The litany of ritual condemnation in yesterday’s Assembly debate could have been spoken any time during direct rule. There is no hint here of a responsible government trying to get on top of events. Just a wringing of hands in an Assembly, impotent, riddled with its own contradictions, waiting for the trouble to burn itself out. For another night the initiative is surrendered to the streets. No MLA of course shares any measure of responsiblity.
Perhaps that’s unfair. Perhaps for the moment there’s not much else that can be done beyond careful policing. Politicians can sometimes make a difference behind the scenes and clean up the mess they helped create. But efforts that have been piecemeal and localised now need to become systematic, sustained, cross community co-ordinated and eventually upfront, so we all can see that politics works. (Now there’s a thought).
The flags vote was indeed democratic but shows the high risk of playing an ill-prepared round of the zero sum game.

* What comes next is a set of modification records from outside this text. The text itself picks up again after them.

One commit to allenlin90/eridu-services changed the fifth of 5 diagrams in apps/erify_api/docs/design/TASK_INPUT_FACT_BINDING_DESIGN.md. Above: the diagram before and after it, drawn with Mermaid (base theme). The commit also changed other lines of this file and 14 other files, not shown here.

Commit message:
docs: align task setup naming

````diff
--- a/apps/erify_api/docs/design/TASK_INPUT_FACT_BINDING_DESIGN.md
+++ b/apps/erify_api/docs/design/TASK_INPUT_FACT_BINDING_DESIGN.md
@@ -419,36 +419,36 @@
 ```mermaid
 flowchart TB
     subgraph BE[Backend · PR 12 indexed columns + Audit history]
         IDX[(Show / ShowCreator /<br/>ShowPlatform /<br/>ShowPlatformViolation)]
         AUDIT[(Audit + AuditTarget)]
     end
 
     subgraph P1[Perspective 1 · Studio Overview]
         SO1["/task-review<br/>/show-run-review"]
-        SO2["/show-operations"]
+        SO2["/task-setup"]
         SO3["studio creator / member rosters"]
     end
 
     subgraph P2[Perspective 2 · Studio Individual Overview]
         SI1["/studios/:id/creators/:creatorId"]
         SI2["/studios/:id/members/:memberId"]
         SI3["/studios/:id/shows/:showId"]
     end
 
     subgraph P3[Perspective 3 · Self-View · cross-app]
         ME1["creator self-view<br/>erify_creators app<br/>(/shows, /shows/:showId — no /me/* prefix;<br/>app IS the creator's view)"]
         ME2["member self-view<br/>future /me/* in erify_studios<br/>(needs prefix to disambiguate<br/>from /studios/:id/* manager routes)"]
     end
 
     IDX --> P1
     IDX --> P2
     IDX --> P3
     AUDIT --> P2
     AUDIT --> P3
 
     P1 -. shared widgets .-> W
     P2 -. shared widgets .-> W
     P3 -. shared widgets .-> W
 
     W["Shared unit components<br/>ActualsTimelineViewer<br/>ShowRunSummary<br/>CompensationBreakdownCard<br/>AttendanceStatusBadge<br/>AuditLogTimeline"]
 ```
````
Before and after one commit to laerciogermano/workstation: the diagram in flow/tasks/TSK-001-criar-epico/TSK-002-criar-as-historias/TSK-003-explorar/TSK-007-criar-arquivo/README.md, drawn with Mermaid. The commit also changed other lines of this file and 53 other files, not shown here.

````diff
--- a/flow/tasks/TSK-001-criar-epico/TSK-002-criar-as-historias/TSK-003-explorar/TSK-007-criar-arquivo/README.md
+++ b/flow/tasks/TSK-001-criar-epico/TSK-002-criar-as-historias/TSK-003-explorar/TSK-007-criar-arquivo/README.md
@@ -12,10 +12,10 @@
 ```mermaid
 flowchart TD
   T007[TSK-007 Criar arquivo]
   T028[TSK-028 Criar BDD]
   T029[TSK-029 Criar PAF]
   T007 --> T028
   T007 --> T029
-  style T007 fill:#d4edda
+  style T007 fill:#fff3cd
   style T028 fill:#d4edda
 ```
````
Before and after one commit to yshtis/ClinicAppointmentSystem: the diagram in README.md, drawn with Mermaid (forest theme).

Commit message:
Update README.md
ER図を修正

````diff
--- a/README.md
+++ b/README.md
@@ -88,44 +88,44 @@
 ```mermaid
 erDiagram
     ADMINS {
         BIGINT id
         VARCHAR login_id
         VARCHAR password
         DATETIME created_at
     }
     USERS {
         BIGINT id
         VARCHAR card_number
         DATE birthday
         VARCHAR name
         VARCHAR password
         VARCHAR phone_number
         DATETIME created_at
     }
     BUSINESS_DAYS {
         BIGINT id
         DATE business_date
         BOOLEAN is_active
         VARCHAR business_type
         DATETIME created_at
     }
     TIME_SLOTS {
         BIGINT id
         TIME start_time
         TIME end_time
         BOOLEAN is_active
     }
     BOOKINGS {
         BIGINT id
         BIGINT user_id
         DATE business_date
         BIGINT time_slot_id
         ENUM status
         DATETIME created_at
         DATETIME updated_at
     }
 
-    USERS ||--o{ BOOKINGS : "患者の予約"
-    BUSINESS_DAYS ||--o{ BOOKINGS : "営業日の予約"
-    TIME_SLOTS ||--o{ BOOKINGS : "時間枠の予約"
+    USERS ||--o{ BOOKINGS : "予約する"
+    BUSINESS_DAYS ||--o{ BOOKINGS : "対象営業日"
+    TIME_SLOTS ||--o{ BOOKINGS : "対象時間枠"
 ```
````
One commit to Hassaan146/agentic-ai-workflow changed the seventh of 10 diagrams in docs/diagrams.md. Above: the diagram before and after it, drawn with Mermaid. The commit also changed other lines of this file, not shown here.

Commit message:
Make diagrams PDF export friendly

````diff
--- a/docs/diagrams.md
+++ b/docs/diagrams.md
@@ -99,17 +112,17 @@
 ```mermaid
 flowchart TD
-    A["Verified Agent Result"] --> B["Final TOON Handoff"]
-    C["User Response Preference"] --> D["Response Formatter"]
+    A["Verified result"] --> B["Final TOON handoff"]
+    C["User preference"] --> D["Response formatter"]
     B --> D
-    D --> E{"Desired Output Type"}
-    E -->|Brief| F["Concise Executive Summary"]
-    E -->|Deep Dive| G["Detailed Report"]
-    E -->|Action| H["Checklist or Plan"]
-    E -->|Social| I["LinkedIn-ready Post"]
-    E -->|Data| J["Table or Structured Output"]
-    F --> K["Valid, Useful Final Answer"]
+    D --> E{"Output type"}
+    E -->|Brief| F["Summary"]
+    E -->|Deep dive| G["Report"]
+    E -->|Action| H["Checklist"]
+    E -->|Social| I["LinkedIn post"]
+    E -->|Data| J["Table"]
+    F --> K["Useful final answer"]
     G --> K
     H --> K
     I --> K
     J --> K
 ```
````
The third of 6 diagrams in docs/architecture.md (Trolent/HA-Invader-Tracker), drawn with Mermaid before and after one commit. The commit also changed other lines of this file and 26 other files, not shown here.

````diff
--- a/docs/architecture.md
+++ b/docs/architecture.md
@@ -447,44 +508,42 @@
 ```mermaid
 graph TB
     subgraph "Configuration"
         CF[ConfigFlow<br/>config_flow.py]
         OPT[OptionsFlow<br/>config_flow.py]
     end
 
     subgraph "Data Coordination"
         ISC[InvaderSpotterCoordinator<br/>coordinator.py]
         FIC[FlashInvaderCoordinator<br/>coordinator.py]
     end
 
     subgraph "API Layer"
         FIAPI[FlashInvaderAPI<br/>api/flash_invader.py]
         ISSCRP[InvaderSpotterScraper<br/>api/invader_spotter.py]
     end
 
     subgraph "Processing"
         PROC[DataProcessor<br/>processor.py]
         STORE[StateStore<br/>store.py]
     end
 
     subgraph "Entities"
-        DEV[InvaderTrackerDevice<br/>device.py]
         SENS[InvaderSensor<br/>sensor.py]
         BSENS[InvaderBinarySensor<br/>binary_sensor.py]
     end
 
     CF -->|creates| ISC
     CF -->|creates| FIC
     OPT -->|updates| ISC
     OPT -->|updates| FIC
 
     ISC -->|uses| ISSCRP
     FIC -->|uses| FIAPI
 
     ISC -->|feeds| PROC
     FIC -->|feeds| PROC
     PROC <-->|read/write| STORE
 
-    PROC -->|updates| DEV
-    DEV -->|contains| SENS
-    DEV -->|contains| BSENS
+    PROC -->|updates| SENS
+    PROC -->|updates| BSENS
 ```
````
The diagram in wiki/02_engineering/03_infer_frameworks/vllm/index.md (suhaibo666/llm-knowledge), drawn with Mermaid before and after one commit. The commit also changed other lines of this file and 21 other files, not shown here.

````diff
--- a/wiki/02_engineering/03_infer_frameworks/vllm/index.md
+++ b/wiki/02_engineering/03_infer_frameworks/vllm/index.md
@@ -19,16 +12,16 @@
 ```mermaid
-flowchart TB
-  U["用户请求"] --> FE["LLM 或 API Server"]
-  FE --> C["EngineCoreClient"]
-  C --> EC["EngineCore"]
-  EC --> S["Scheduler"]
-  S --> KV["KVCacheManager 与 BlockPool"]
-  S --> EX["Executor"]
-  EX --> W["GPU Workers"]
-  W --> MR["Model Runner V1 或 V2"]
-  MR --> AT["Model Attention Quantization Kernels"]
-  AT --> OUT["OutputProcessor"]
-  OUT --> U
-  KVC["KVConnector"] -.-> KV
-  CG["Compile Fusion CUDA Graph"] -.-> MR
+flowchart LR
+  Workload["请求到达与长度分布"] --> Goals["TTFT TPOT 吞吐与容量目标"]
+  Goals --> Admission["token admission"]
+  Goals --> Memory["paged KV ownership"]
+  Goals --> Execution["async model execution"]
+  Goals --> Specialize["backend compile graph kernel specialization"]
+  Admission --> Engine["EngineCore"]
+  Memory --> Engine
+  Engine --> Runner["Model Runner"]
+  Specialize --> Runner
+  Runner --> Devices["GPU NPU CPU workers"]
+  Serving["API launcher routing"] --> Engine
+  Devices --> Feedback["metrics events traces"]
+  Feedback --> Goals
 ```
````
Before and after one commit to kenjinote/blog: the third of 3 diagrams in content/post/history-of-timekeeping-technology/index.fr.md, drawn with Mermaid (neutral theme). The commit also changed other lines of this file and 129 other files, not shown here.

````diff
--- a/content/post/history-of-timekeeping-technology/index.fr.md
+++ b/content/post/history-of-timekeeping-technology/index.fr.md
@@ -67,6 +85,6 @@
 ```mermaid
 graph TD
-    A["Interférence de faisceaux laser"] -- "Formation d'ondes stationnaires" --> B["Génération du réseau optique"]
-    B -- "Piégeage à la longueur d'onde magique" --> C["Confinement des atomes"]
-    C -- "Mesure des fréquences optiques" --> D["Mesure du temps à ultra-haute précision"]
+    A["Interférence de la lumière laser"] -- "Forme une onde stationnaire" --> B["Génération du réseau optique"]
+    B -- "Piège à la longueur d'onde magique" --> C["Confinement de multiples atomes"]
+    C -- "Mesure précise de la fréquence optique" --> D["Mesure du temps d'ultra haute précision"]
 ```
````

The rioting remorselessly exposes the severe limitations of power sharing at one level and continuing struggle for sectarian advantage at another. Perhaps one day politicians will decide what game they’re actually playing. This is a cycle that has to be broken. It can be done; at least these days trouble is the exception and not the norm.
What’s next on the Stormont agenda? Census reports will be unpicked for sectarian advantage and tension will rise again. The unveiling of a weak cohesion strategy will ring hollow in this atmosphere. It risks literally being laughed off the same streets. Any common strategy has to be about more than funding for shared public spaces and school facilities. Alliance quitting the talks behind closed doors was a very bad sign. Why in any case were the doors closed? Do the DUP and Sinn Fein really believe a programme of development requiring close woven community cooperation can be stitched up and presented as a fait accompli?
A massive step change is required. At its heart must be a joint commitment to head off points of conflict between parties in the same government before they can be exploited by troublemakers. What are the odds that the Executive will meet the challenge? Can they at least honestly explain to us what holds them back?
Former BBC journalist and manager in Belfast, Manchester and London, Editor Spolight; Political Editor BBC NI; Current Affairs Commissioning editor BBC Radio 4; Editor Political and Parliamentary Programmes, BBC Westminster; former London Editor Belfast Telegraph. Hon Senior Research Fellow, The Constitution Unit, Univ Coll. London